Now that the dust has nearly settled (we still don't know about that filibuster-proof Senate yet, do we?) I've realized I've gotten a lot of lessons from the election of 2008. And I'm a big believer in taking note of lessons learned, since if you ignore them they tend to come up over and over.
1. People are easily scared: Hillary's three ayem phone ad was, according to polls, actually effective. Obama was seen as the less-steady hand, the shaking newby who would crack under pressure. Seems pretty silly now, doesn't it? The man's proving to be a rock - and a confident one.
2. Scared people get angry: Once the fear of Obama was spread around thickly enough, people reacted with anger. Who can forget the Republican crowds screaming "terrorist!" "Kill him!" And that anger turned against John McCain when he tried to reassure them they had nothing to fear from an Obama presidency. And these were his supporters!
3. Scared people will latch onto things that make them feel safer. Conservatives clutched Just Sarah From Wausilla to their hearts. She was young, she was pretty and she was absolutely certain everything was going to be okay. Progressives held Obama equally tight. Ditto. Luckily for Just Sarah, she's not going to be held accountable for this poop soup that used to be our economy. Our president-elect, you must admit, is a brave soul. I wouldn't want to take this job on.
4. Even scared people can be won over. I have some very conservative relatives. One of them will also freely admit to being a racist. So imagine my surprise when, in a recent conversation, he told me he "didn't think too badly of Obama" anymore. "He's certainly smart," he told me, "and he seems to be sincerely trying to fix things. I wish him well and hope he can do it." Score one for the Obama Team.
5. The people in charge don't necessarily know more than I do. It's a holdover from childhood - this assumption that if you're in charge, you must know more than me. You'd think that eight years of George W. Bush would have beaten that out of me. But it took Hank Paulson to do it once and for all. The poor man is clearly in way over his head - he's trying to come up with a rescue plan without a firm handle on what might work and a mandate to take care of old pals....but don't forget to not totally alienate public opinion! Remember that old Star Trek episode where Kirk used logic to short out the bad robot? "You say you are lying, but you tell the truth..." Paulson's conflicting imperatives are forcing a series of epic flip flops and I am expecting to soon see steam coming from his ears as his circuits overheat. I believe this problem is going to take a committee - a bunch of smart people bouncing it around until they come up with a plan...not a unilateral fix that is politically expedient. Score another for the Obama Transition - the team's gelling.

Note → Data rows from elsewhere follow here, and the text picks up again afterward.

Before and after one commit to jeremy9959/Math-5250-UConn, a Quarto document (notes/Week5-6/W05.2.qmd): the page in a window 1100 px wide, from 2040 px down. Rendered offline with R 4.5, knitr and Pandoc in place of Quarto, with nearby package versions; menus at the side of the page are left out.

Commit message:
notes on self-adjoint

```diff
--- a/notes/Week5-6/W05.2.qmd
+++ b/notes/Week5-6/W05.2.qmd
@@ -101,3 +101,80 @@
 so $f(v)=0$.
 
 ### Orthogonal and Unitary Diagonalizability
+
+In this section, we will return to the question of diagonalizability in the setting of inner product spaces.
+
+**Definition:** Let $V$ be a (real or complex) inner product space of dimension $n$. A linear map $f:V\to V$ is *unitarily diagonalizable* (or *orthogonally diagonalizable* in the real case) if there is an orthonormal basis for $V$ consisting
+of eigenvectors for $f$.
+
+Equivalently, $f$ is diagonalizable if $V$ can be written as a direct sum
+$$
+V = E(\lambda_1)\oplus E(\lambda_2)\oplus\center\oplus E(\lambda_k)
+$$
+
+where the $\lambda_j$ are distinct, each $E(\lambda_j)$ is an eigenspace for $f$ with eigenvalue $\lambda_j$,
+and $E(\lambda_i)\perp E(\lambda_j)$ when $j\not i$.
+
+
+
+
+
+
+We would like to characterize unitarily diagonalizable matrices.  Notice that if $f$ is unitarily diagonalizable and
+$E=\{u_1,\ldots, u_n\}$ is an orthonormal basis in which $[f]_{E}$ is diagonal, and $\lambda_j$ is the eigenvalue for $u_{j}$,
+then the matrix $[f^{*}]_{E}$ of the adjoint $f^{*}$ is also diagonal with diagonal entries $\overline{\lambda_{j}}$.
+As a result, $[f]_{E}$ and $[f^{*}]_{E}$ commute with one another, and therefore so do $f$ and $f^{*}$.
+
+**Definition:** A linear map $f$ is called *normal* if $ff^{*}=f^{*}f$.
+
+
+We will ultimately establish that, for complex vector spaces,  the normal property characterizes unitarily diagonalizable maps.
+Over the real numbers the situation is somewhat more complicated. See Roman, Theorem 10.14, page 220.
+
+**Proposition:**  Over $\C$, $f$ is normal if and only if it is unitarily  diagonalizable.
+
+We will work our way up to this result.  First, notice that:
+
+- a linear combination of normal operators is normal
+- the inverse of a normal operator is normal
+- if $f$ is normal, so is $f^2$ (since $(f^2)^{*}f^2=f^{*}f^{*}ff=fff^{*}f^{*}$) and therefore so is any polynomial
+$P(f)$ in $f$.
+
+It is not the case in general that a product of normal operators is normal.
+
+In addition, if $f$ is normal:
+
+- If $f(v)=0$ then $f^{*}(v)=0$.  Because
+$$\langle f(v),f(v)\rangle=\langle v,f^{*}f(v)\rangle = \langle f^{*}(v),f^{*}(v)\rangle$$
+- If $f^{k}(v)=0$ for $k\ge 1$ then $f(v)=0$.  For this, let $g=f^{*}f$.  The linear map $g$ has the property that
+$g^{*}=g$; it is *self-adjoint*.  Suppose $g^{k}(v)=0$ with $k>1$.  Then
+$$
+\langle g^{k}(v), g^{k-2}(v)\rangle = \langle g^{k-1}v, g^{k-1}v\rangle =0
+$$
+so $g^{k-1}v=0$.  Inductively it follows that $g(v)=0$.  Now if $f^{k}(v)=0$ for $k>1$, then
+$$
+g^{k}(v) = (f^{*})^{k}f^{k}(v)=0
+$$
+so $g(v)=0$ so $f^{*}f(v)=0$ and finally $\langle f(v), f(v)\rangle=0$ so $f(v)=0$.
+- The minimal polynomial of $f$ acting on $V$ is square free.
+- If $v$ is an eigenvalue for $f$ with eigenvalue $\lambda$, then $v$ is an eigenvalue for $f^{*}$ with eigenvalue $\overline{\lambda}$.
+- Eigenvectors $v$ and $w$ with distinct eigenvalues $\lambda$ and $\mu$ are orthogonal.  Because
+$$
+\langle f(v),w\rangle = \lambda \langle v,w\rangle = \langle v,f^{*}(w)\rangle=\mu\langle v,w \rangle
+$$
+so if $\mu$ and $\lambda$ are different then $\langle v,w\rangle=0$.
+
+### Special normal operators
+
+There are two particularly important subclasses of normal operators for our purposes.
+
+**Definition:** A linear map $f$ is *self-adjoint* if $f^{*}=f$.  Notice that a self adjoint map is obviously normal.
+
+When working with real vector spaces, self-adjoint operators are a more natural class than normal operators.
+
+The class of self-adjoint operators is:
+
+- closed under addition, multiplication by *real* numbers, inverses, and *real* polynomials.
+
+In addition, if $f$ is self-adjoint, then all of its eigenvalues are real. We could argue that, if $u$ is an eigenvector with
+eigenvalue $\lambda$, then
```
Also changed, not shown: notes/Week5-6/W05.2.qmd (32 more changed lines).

6. The media is ridiculous. Yes, I know. I'm one of them. But really. It's downright embarrassing. Because cable and satellite have created a 24 hour news cycle, the news shows most resemble a bunch of old people sitting around a table hashing and rehashing the same topic as they play canasta. "Is this change or just more of the same?" "Should Obama be keeping a lower profile?" "Is Obama taking charge too soon?" "Which dog will the Obama's get?"
It's the same stuff over and over and over and there's rarely anything new. When there is, everyone pounces on it like a pack of dogs in an alley. Pretty soon it's so mangled there's nothing left but a little bone.
7. Rachel Maddow and Jon Stewart rock. Jon Stewart is my favorite media watchdog. He's smart, he's willing to take on the people he likes as well as the ones he disagrees with, and he's essentially good hearted. This man brought on the tightly wound Bill O'Reilly and offered him not a tongue lashing, but a cup of cocoa and a teddy bear. It was a dig, but there was an element of sincerity. Stewart's essential warmth (remember him after 9-11) and obvious idealism make him the critic with a heart. And man, does the media need to be watched. Opinion masquerades as news everywhere now.
Maddow has a similar warmth. She may be progressive, she may be snarky, but she's human. When she says she's been waiting years for infrastructure to get sexy, you know she means it - and she's thrilled that it's happening. She's not standing on the sidelines jeering, she's emotionally in the middle of things and talking about things that she believes matter. I can't watch the news much now - it makes me twitch. But Stewart and Maddow still tell me what they're thinking most nights.
8. I Don't Know Much. I never thought I knew much...lots of people had more information and lots more opinions. I've come to realize I know very little - and any opinions I hold are subject to change as more information becomes available. I think the good thing is once you know you don't know much, you're willing to listen and learn. I'm listening.